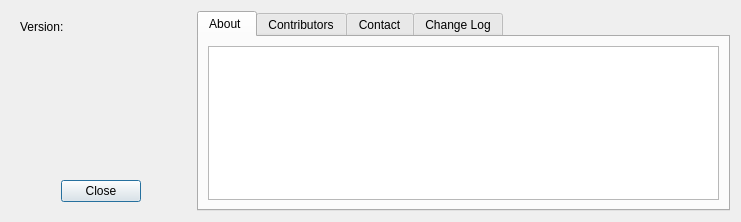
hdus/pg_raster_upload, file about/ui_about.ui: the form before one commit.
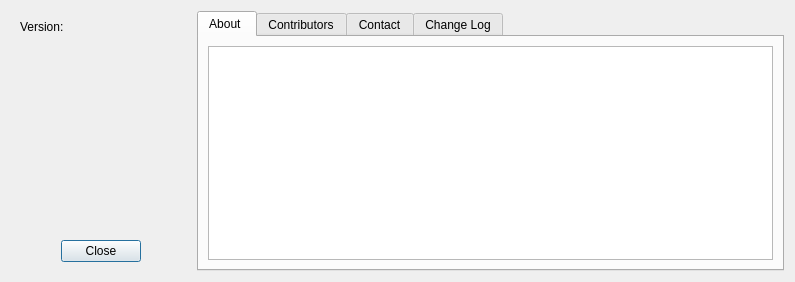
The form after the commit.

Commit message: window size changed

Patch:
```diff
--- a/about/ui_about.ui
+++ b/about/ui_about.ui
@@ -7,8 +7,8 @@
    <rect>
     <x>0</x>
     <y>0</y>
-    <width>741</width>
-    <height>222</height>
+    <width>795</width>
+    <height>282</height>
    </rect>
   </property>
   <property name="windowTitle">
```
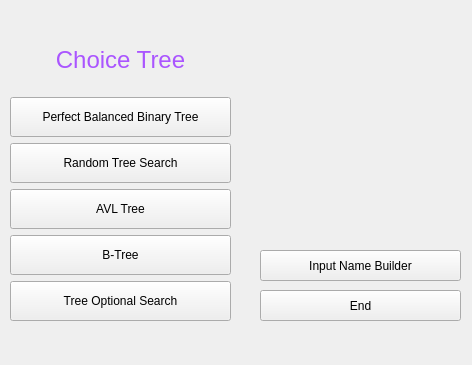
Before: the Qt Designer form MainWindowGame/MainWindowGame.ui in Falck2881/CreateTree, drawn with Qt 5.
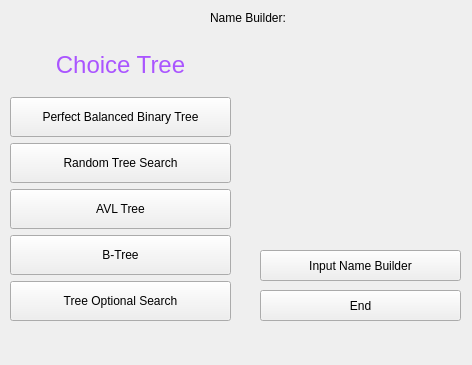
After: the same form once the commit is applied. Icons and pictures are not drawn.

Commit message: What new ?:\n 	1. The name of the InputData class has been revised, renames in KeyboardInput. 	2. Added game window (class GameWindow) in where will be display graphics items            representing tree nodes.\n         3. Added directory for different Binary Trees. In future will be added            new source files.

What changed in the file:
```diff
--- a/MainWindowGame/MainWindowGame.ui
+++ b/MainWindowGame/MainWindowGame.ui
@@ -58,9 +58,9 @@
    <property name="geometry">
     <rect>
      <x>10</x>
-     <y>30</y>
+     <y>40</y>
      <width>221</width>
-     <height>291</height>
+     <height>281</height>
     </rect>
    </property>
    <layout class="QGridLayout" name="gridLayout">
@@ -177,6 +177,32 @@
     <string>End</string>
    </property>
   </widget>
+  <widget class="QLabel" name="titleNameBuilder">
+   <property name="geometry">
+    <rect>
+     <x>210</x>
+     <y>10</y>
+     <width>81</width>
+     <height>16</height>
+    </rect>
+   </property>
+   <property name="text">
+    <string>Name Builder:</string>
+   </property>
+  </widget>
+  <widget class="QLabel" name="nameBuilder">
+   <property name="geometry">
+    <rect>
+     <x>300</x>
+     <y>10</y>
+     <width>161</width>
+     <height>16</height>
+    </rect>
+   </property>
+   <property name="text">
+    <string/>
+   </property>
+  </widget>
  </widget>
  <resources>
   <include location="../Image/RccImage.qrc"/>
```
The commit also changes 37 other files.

****************

- WORK ORDER -
Each line of the listing above that contains the word "width" is to be copied.

- FINISHED EXERCISE -
-    <width>741</width>
+    <width>795</width>
      <width>221</width>
+     <width>81</width>
+     <width>161</width>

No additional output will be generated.